In “The Story of an Hour,” independence is a forbidden pleasure that can be imagined only privately. When Louise hears from Josephine and Richards of Brently’s death, she reacts with obvious grief, and although her reaction is perhaps more violent than other women’s, it is an appropriate one. Alone, however, Louise begins to realize that she is now an independent woman, a realization that enlivens and excites her. Even though these are her private thoughts, she at first tries to squelch the joy she feels, to “beat it back with her will.” Such resistance reveals how forbidden this pleasure really is. When she finally does acknowledge the joy, she feels possessed by it and must abandon herself to it as the word free escapes her lips. Louise’s life offers no refuge for this kind of joy, and the rest of society will never accept it or understand it. Extreme circumstances have given Louise a taste of this forbidden fruit, and her thoughts are, in turn, extreme. She sees her life as being absolutely hers and her new independence as the core of her being. Overwhelmed, Louise even turns to prayer, hoping for a long life in which to enjoy this feeling. When Brently returns, he unwittingly yanks Louise’s independence away from her, putting it once again out of her reach. The forbidden joy disappears as quickly as it came, but the taste of it is enough to kill her.
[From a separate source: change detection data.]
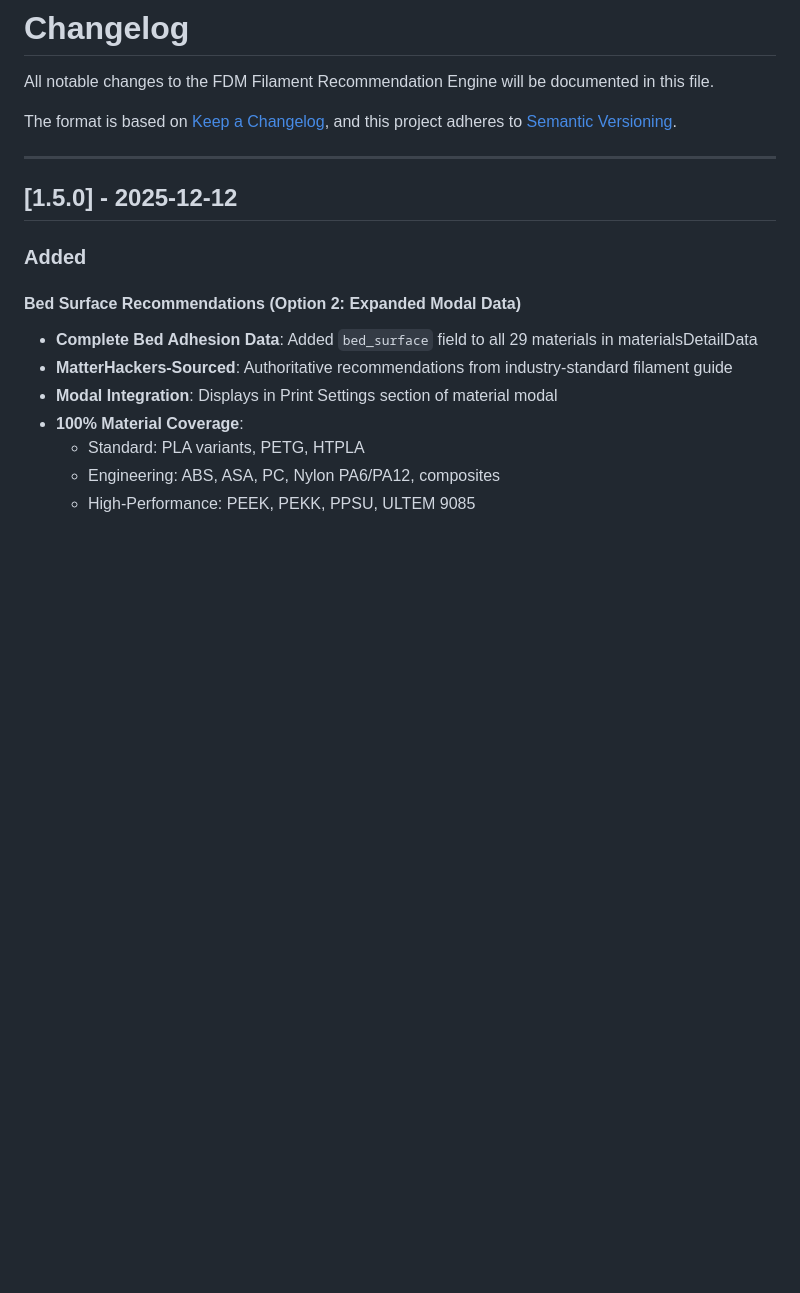
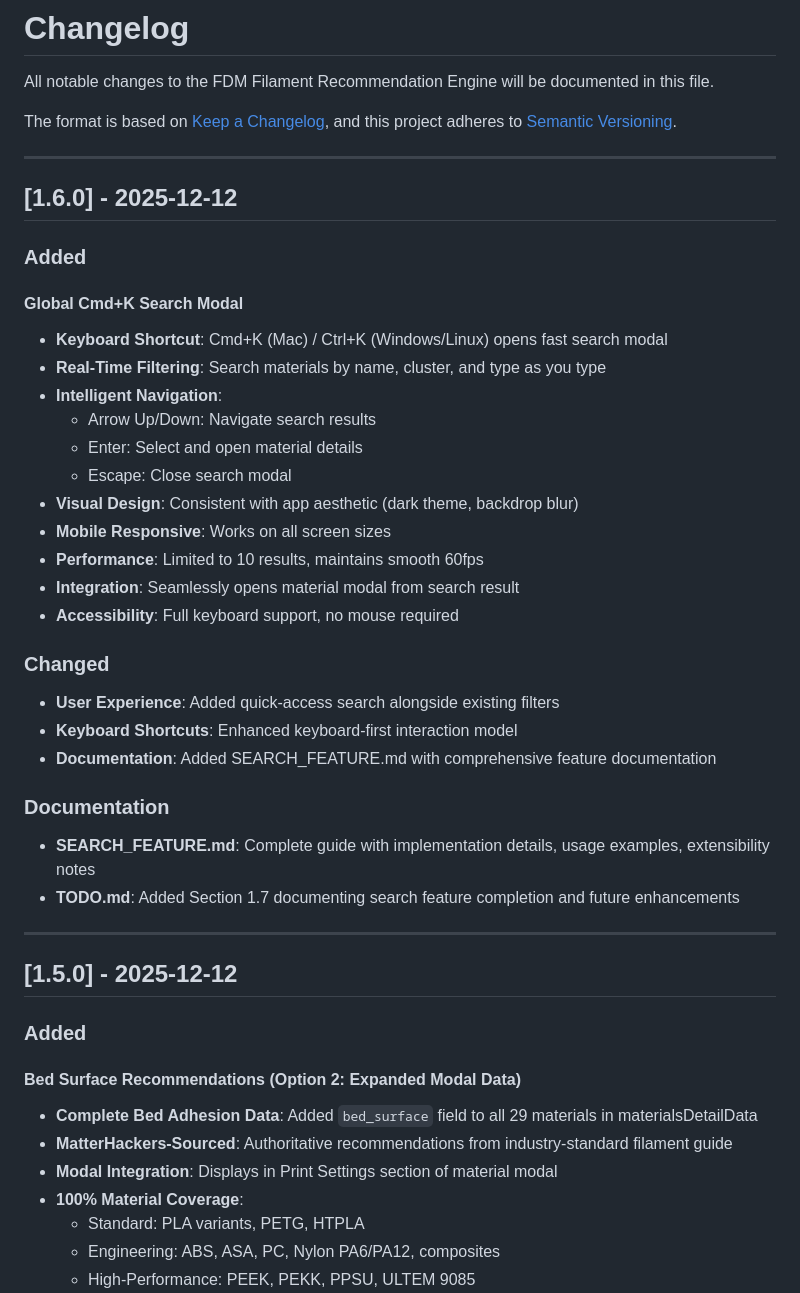
Before and after one commit to minimal3dp/m3dp-filament-recommendation-engine, a Markdown page: CHANGELOG.md, the part around the change. GitHub-like rendering; blank space fills up the shorter version.

```diff
--- a/CHANGELOG.md
+++ b/CHANGELOG.md
@@ -4,6 +4,34 @@ All notable changes to the FDM Filament Recommendation Engine will be documented
 
 The format is based on [Keep a Changelog](https://keepachangelog.com/en/1.0.0/),
 and this project adheres to [Semantic Versioning](https://semver.org/spec/v2.0.0.html).
+
+---
+
+## [1.6.0] - 2025-12-12
+
+### Added
+
+#### Global Cmd+K Search Modal
+- **Keyboard Shortcut**: Cmd+K (Mac) / Ctrl+K (Windows/Linux) opens fast search modal
+- **Real-Time Filtering**: Search materials by name, cluster, and type as you type
+- **Intelligent Navigation**:
+  - Arrow Up/Down: Navigate search results
+  - Enter: Select and open material details
+  - Escape: Close search modal
+- **Visual Design**: Consistent with app aesthetic (dark theme, backdrop blur)
+- **Mobile Responsive**: Works on all screen sizes
+- **Performance**: Limited to 10 results, maintains smooth 60fps
+- **Integration**: Seamlessly opens material modal from search result
+- **Accessibility**: Full keyboard support, no mouse required
+
+### Changed
+- **User Experience**: Added quick-access search alongside existing filters
+- **Keyboard Shortcuts**: Enhanced keyboard-first interaction model
+- **Documentation**: Added SEARCH_FEATURE.md with comprehensive feature documentation
+
+### Documentation
+- **SEARCH_FEATURE.md**: Complete guide with implementation details, usage examples, extensibility notes
+- **TODO.md**: Added Section 1.7 documenting search feature completion and future enhancements
 
 ---
 
```
Also changed, not shown: SEARCH_FEATURE.md (added, +393 -0 lines), TODO.md (+20 -0 lines).
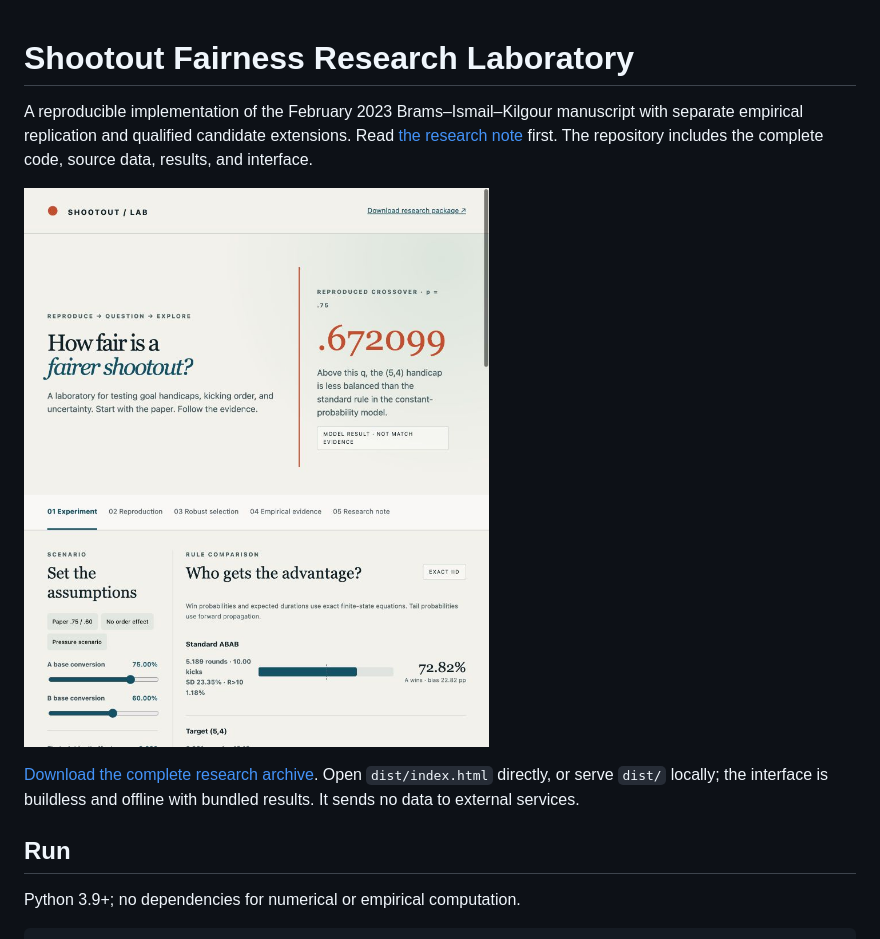
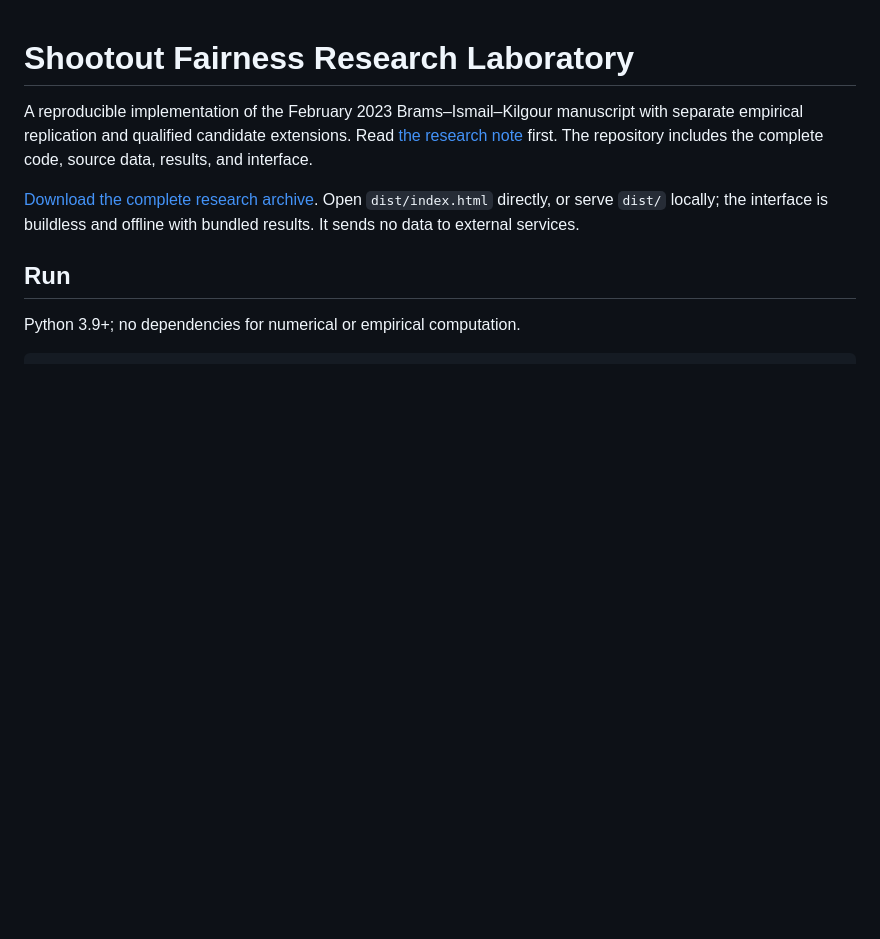
Before and after one commit to sormazi/shootout-lab, a Markdown page: README.md, the part around the change. Drawn GitHub-style; blank space fills up the shorter version.

Commit message:
Remove interactive laboratory image from README
Removed the interactive laboratory image from the README.

```diff
--- a/README.md
+++ b/README.md
@@ -2,7 +2,6 @@
 
 A reproducible implementation of the February 2023 Brams–Ismail–Kilgour manuscript with separate empirical replication and qualified candidate extensions. Read [the research note](research_note.md) first. The repository includes the complete code, source data, results, and interface.
 
-![Interactive laboratory](docs/laboratory-preview.jpg)
 
 [Download the complete research archive](downloads/shootout-research-laboratory.zip). Open `dist/index.html` directly, or serve `dist/` locally; the interface is buildless and offline with bundled results. It sends no data to external services.
 
```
The Inherent Oppressiveness of Marriage
Chopin suggests that all marriages, even the kindest ones, are inherently oppressive. Louise, who readily admits that her husband was kind and loving, nonetheless feels joy when she believes that he has died. Her reaction doesn’t suggest any malice, and Louise knows that she’ll cry at Brently’s funeral. However, despite the love between husband and wife, Louise views Brently’s death as a release from oppression. She never names a specific way in which Brently oppressed her, hinting instead that marriage in general stifles both women and men. She